RECORDS FOR PROCESSING below:

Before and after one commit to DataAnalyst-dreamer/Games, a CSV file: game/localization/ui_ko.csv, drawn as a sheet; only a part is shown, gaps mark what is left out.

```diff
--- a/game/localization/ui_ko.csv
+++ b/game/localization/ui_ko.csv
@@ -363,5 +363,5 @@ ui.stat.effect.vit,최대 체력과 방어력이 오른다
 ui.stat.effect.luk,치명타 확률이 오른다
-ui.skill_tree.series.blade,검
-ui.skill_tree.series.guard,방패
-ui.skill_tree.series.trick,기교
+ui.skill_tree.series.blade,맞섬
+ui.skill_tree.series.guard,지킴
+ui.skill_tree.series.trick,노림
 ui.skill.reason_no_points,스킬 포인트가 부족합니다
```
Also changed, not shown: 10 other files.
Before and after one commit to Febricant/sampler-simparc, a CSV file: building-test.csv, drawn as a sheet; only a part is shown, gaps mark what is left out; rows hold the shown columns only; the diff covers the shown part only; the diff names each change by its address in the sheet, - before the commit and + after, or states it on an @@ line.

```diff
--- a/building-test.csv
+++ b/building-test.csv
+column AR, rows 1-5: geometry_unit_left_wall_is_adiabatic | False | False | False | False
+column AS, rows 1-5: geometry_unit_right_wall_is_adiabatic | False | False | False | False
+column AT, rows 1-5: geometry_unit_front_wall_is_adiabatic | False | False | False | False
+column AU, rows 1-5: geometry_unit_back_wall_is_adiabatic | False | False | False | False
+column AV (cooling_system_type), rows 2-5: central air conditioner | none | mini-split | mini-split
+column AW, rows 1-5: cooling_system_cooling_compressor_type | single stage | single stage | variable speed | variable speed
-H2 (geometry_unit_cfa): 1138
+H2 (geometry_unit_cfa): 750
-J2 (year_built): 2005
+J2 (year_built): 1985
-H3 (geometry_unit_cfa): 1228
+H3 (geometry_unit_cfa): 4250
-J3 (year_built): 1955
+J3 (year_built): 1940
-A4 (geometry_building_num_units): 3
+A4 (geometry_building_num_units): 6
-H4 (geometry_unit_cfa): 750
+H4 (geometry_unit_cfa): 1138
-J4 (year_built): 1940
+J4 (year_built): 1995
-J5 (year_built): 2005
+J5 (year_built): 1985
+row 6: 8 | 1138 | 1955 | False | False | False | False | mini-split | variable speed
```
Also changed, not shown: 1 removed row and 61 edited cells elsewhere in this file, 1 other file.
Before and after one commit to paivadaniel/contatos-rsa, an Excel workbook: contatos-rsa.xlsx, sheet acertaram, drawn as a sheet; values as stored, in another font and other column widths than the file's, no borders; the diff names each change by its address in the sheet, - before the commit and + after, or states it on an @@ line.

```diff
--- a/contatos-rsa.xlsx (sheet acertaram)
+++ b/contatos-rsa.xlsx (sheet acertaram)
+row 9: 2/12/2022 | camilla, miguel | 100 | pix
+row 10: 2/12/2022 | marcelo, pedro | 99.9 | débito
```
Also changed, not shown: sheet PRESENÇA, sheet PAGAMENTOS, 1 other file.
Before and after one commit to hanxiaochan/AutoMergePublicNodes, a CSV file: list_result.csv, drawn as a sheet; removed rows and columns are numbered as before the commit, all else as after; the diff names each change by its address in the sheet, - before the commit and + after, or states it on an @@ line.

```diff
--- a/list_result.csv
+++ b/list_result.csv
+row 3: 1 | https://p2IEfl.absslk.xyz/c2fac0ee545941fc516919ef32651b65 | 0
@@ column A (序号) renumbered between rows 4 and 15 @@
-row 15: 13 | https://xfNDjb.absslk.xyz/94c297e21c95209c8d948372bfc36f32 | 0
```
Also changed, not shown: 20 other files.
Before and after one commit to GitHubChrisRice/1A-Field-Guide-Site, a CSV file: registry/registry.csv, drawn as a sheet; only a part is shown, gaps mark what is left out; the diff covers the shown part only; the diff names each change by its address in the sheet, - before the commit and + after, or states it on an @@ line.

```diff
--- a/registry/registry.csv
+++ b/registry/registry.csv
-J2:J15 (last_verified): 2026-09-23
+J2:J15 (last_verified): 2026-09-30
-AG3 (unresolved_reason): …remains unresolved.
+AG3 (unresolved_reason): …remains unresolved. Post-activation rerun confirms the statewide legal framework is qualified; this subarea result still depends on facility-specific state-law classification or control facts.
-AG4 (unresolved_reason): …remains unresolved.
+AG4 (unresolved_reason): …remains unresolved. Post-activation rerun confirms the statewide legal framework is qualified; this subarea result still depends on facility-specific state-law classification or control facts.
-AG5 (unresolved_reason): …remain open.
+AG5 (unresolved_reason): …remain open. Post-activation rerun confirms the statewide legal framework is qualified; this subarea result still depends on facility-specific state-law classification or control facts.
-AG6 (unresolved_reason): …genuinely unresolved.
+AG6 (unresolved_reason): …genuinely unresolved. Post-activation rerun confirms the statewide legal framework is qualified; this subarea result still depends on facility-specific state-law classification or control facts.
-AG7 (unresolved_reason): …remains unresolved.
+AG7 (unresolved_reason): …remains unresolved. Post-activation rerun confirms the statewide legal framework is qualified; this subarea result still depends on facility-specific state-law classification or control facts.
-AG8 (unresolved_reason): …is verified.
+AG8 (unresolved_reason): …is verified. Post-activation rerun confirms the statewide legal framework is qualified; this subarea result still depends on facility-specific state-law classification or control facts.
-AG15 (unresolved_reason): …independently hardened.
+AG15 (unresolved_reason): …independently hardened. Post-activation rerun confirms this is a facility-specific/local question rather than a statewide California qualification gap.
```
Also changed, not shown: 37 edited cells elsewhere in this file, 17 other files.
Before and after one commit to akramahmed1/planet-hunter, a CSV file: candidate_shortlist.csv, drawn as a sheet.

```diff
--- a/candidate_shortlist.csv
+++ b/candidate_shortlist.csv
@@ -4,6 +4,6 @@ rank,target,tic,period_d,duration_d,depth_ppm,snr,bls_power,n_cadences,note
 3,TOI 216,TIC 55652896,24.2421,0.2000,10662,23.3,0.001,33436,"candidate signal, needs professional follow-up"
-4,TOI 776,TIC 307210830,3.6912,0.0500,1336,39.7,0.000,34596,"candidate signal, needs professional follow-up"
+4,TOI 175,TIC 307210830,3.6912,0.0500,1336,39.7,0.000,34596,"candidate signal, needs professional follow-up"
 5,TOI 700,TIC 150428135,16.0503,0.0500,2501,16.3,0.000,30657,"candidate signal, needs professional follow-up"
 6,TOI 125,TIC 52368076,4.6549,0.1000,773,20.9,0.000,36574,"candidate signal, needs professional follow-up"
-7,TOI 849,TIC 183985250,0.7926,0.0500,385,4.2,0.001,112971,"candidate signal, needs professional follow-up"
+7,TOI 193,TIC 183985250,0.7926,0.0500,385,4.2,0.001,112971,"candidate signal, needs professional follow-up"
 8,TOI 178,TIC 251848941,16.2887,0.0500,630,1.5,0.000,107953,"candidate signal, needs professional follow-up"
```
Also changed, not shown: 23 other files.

End of RECORDS FOR PROCESSING.

■ PROBLEM REQUIREMENTS
Output every record in full, exactly as it was given.

■ WRITTEN REPLY
Before and after one commit to DataAnalyst-dreamer/Games, a CSV file: game/localization/ui_ko.csv, drawn as a sheet; only a part is shown, gaps mark what is left out.

```diff
--- a/game/localization/ui_ko.csv
+++ b/game/localization/ui_ko.csv
@@ -363,5 +363,5 @@ ui.stat.effect.vit,최대 체력과 방어력이 오른다
 ui.stat.effect.luk,치명타 확률이 오른다
-ui.skill_tree.series.blade,검
-ui.skill_tree.series.guard,방패
-ui.skill_tree.series.trick,기교
+ui.skill_tree.series.blade,맞섬
+ui.skill_tree.series.guard,지킴
+ui.skill_tree.series.trick,노림
 ui.skill.reason_no_points,스킬 포인트가 부족합니다
```
Also changed, not shown: 10 other files.
Before and after one commit to Febricant/sampler-simparc, a CSV file: building-test.csv, drawn as a sheet; only a part is shown, gaps mark what is left out; rows hold the shown columns only; the diff covers the shown part only; the diff names each change by its address in the sheet, - before the commit and + after, or states it on an @@ line.

```diff
--- a/building-test.csv
+++ b/building-test.csv
+column AR, rows 1-5: geometry_unit_left_wall_is_adiabatic | False | False | False | False
+column AS, rows 1-5: geometry_unit_right_wall_is_adiabatic | False | False | False | False
+column AT, rows 1-5: geometry_unit_front_wall_is_adiabatic | False | False | False | False
+column AU, rows 1-5: geometry_unit_back_wall_is_adiabatic | False | False | False | False
+column AV (cooling_system_type), rows 2-5: central air conditioner | none | mini-split | mini-split
+column AW, rows 1-5: cooling_system_cooling_compressor_type | single stage | single stage | variable speed | variable speed
-H2 (geometry_unit_cfa): 1138
+H2 (geometry_unit_cfa): 750
-J2 (year_built): 2005
+J2 (year_built): 1985
-H3 (geometry_unit_cfa): 1228
+H3 (geometry_unit_cfa): 4250
-J3 (year_built): 1955
+J3 (year_built): 1940
-A4 (geometry_building_num_units): 3
+A4 (geometry_building_num_units): 6
-H4 (geometry_unit_cfa): 750
+H4 (geometry_unit_cfa): 1138
-J4 (year_built): 1940
+J4 (year_built): 1995
-J5 (year_built): 2005
+J5 (year_built): 1985
+row 6: 8 | 1138 | 1955 | False | False | False | False | mini-split | variable speed
```
Also changed, not shown: 1 removed row and 61 edited cells elsewhere in this file, 1 other file.
Before and after one commit to paivadaniel/contatos-rsa, an Excel workbook: contatos-rsa.xlsx, sheet acertaram, drawn as a sheet; values as stored, in another font and other column widths than the file's, no borders; the diff names each change by its address in the sheet, - before the commit and + after, or states it on an @@ line.

```diff
--- a/contatos-rsa.xlsx (sheet acertaram)
+++ b/contatos-rsa.xlsx (sheet acertaram)
+row 9: 2/12/2022 | camilla, miguel | 100 | pix
+row 10: 2/12/2022 | marcelo, pedro | 99.9 | débito
```
Also changed, not shown: sheet PRESENÇA, sheet PAGAMENTOS, 1 other file.
Before and after one commit to hanxiaochan/AutoMergePublicNodes, a CSV file: list_result.csv, drawn as a sheet; removed rows and columns are numbered as before the commit, all else as after; the diff names each change by its address in the sheet, - before the commit and + after, or states it on an @@ line.

```diff
--- a/list_result.csv
+++ b/list_result.csv
+row 3: 1 | https://p2IEfl.absslk.xyz/c2fac0ee545941fc516919ef32651b65 | 0
@@ column A (序号) renumbered between rows 4 and 15 @@
-row 15: 13 | https://xfNDjb.absslk.xyz/94c297e21c95209c8d948372bfc36f32 | 0
```
Also changed, not shown: 20 other files.
Before and after one commit to GitHubChrisRice/1A-Field-Guide-Site, a CSV file: registry/registry.csv, drawn as a sheet; only a part is shown, gaps mark what is left out; the diff covers the shown part only; the diff names each change by its address in the sheet, - before the commit and + after, or states it on an @@ line.

```diff
--- a/registry/registry.csv
+++ b/registry/registry.csv
-J2:J15 (last_verified): 2026-09-23
+J2:J15 (last_verified): 2026-09-30
-AG3 (unresolved_reason): …remains unresolved.
+AG3 (unresolved_reason): …remains unresolved. Post-activation rerun confirms the statewide legal framework is qualified; this subarea result still depends on facility-specific state-law classification or control facts.
-AG4 (unresolved_reason): …remains unresolved.
+AG4 (unresolved_reason): …remains unresolved. Post-activation rerun confirms the statewide legal framework is qualified; this subarea result still depends on facility-specific state-law classification or control facts.
-AG5 (unresolved_reason): …remain open.
+AG5 (unresolved_reason): …remain open. Post-activation rerun confirms the statewide legal framework is qualified; this subarea result still depends on facility-specific state-law classification or control facts.
-AG6 (unresolved_reason): …genuinely unresolved.
+AG6 (unresolved_reason): …genuinely unresolved. Post-activation rerun confirms the statewide legal framework is qualified; this subarea result still depends on facility-specific state-law classification or control facts.
-AG7 (unresolved_reason): …remains unresolved.
+AG7 (unresolved_reason): …remains unresolved. Post-activation rerun confirms the statewide legal framework is qualified; this subarea result still depends on facility-specific state-law classification or control facts.
-AG8 (unresolved_reason): …is verified.
+AG8 (unresolved_reason): …is verified. Post-activation rerun confirms the statewide legal framework is qualified; this subarea result still depends on facility-specific state-law classification or control facts.
-AG15 (unresolved_reason): …independently hardened.
+AG15 (unresolved_reason): …independently hardened. Post-activation rerun confirms this is a facility-specific/local question rather than a statewide California qualification gap.
```
Also changed, not shown: 37 edited cells elsewhere in this file, 17 other files.
Before and after one commit to akramahmed1/planet-hunter, a CSV file: candidate_shortlist.csv, drawn as a sheet.

```diff
--- a/candidate_shortlist.csv
+++ b/candidate_shortlist.csv
@@ -4,6 +4,6 @@ rank,target,tic,period_d,duration_d,depth_ppm,snr,bls_power,n_cadences,note
 3,TOI 216,TIC 55652896,24.2421,0.2000,10662,23.3,0.001,33436,"candidate signal, needs professional follow-up"
-4,TOI 776,TIC 307210830,3.6912,0.0500,1336,39.7,0.000,34596,"candidate signal, needs professional follow-up"
+4,TOI 175,TIC 307210830,3.6912,0.0500,1336,39.7,0.000,34596,"candidate signal, needs professional follow-up"
 5,TOI 700,TIC 150428135,16.0503,0.0500,2501,16.3,0.000,30657,"candidate signal, needs professional follow-up"
 6,TOI 125,TIC 52368076,4.6549,0.1000,773,20.9,0.000,36574,"candidate signal, needs professional follow-up"
-7,TOI 849,TIC 183985250,0.7926,0.0500,385,4.2,0.001,112971,"candidate signal, needs professional follow-up"
+7,TOI 193,TIC 183985250,0.7926,0.0500,385,4.2,0.001,112971,"candidate signal, needs professional follow-up"
 8,TOI 178,TIC 251848941,16.2887,0.0500,630,1.5,0.000,107953,"candidate signal, needs professional follow-up"
```
Also changed, not shown: 23 other files.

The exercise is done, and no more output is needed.